Starting with his Ph.D. in Pharmacology and his background in geriatric psychiatry, Dr. Treisman has worked at the interface between medicine and psychiatry, and has become a noted clinical expert on depression, addiction, personality disorders, chronic pain, and the interaction between psychiatric disorders and medical illness. From 2011 through 2014, with selection based upon a peer survey, Dr. Treisman appeared among Baltimore Magazine’s Top Doctors. His lectures on psychiatry and medical ethics have earned him international invitations and eponymous lectures including the prestigious Mapother Lecture in London and Findling Lecture at the Mayo Clinic. Dr. John G. Bartlett has referred to his lecture on DNR orders and medical ethics as “the Gettysburg Address of medicine”. He is invited to give grand rounds presentations throughout the United States, and is a favorite at HIV meetings and courses throughout the world.
- Director, AIDS Psychiatry Service
- Eugene Meyer III Professor of Psychiatry and Medicine
- Professor of Psychiatry and Behavioral Sciences
- Professor of Medicine
- MD, University of Michigan Medical School (1987)
- Johns Hopkins University School of Medicine (1991)
- American Board of Psychiatry & Neurology / Psychiatry (1993)
Research & Publications
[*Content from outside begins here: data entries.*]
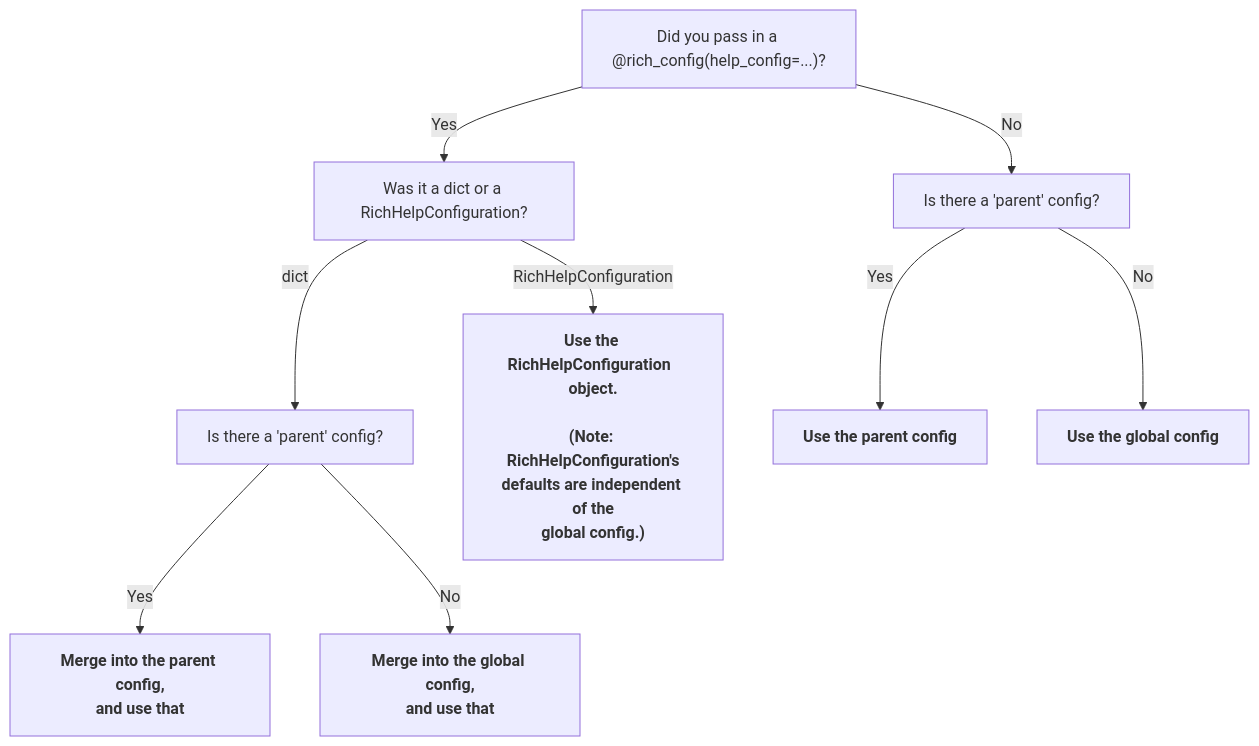
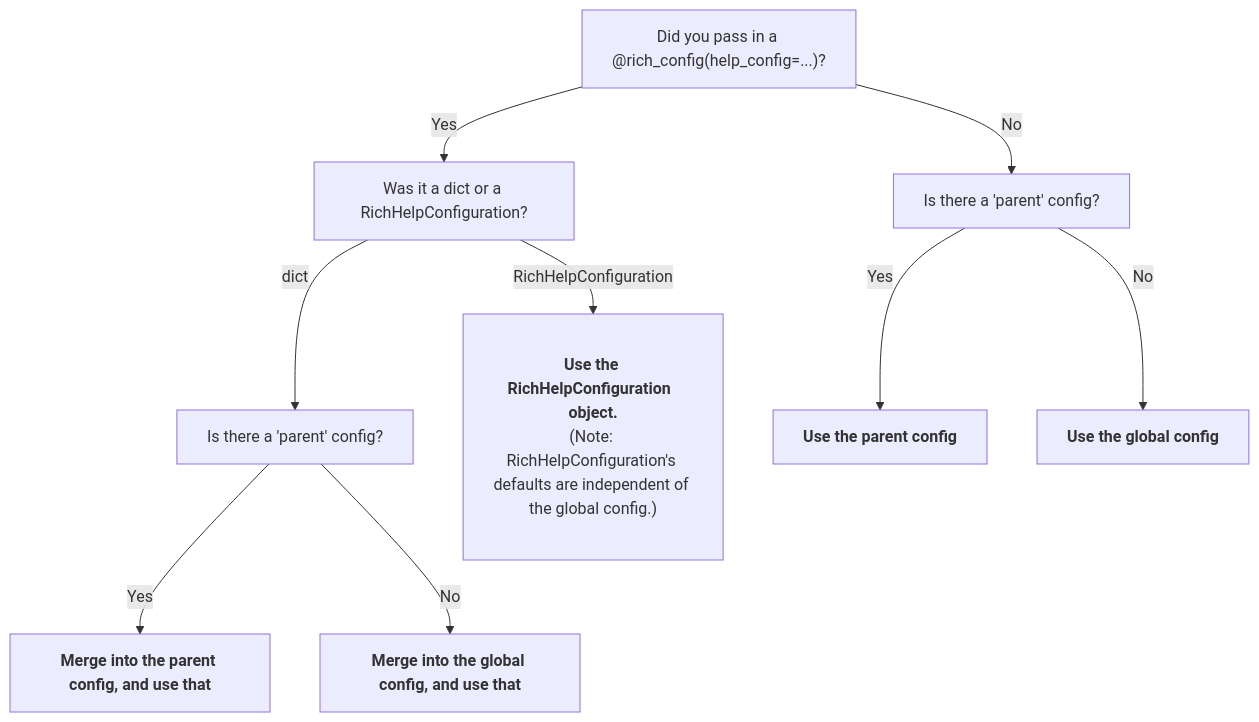
The diagram in docs/documentation/configuration.md (ewels/rich-click), drawn with Mermaid before and after one commit. The commit also changed other lines of this file and 1 other file, not shown here.

````diff
--- a/docs/documentation/configuration.md
+++ b/docs/documentation/configuration.md
@@ -220,38 +137,39 @@
 ```mermaid
 flowchart TD
     A["Did you pass in a @rich_config(help_config=...)?"]
     A --> |Yes| Ayes
     A --> |No| Ano
 
     Ayes["Was it a dict or a RichHelpConfiguration?"]
 
     Ayes --> |dict| AyesBdict
     Ayes --> |RichHelpConfiguration| AyesBrhc
 
     AyesBdict["Is there a 'parent' config?"]
     
     AyesBdict --> |Yes| AyesBdictCyes
     AyesBdict --> |No| AyesBdictCno
 
     AyesBdictCyes:::StoppingPoint
-    AyesBdictCyes["Merge into the parent config,\nand use that"]
+    AyesBdictCyes["Merge into the parent config, and use that"]
 
     AyesBdictCno:::StoppingPoint
-    AyesBdictCno["Merge into the global config,\nand use that"]
+    AyesBdictCno["Merge into the global config, and use that"]
 
-    AyesBrhc:::StoppingPoint
-    AyesBrhc["Use the RichHelpConfiguration  object.\n\n(Note: RichHelpConfiguration's\ndefaults are independent of the\nglobal config.)"]
+    AyesBrhc:::Wide
+    AyesBrhc["<font style="font-weight: 600;">Use the RichHelpConfiguration  object.</font><br>(Note: RichHelpConfiguration's defaults are independent of the global config.)"]
 
     Ano["Is there a 'parent' config?"]
 
     Ano --> |Yes| AnoByes
     Ano --> |No| AnoBno
 
     AnoByes:::StoppingPoint
     AnoByes["Use the parent config"]
 
     AnoBno:::StoppingPoint
     AnoBno["Use the global config"]
 
     classDef StoppingPoint font-weight: 600;
+    classDef Wide padding: 8.5em;
 ```
````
- Treisman, G. J., Angelino, A. F., Hutton, H. E., Psychiatric Issues in the Management of Patients With HIV Infection. GRAND ROUNDS; JAMA 2001, 286 (22) 2857-2864.
- Treisman, G.J. Kaplin A., Neurologic and psychiatric complications of antiretroviral agents. AIDS 2002,16:1201-1215.
- Treisman, G. J., Fishman, M., Schwartz, J., Lyketsos, C. G., Treatment of psychiatric disorders in patients infected with HIV. Psychitratic Treatment of the Medically Ill, Robinson RG and Yates WR (Eds), Marcel and Dekker, 1999 B. Bencherif, G.J. Treisman, J.K. Zubieta, N.Ilgin, M.J. Stumpf, O. Radcliffe, H.T. Ravert,W.B. Mathews, J.L. Musachio, R.F. Dannals and J.J. Frost. Mu opioid receptor upregulation induced by antidepressant treatment correlates with mood improvement in females, but not in males. Journal of Nuclear Medicine 38(5):108P.
- Lyketsos, C. G., Hanson, A. L., Fishman, M., Rosenblatt, A., McHugh, P. R., Treisman, G. J.: Mania early and late in the course of human immunodeficiency virus infection. The American Journal of Psychiatry, 1993:150(2): 326-327.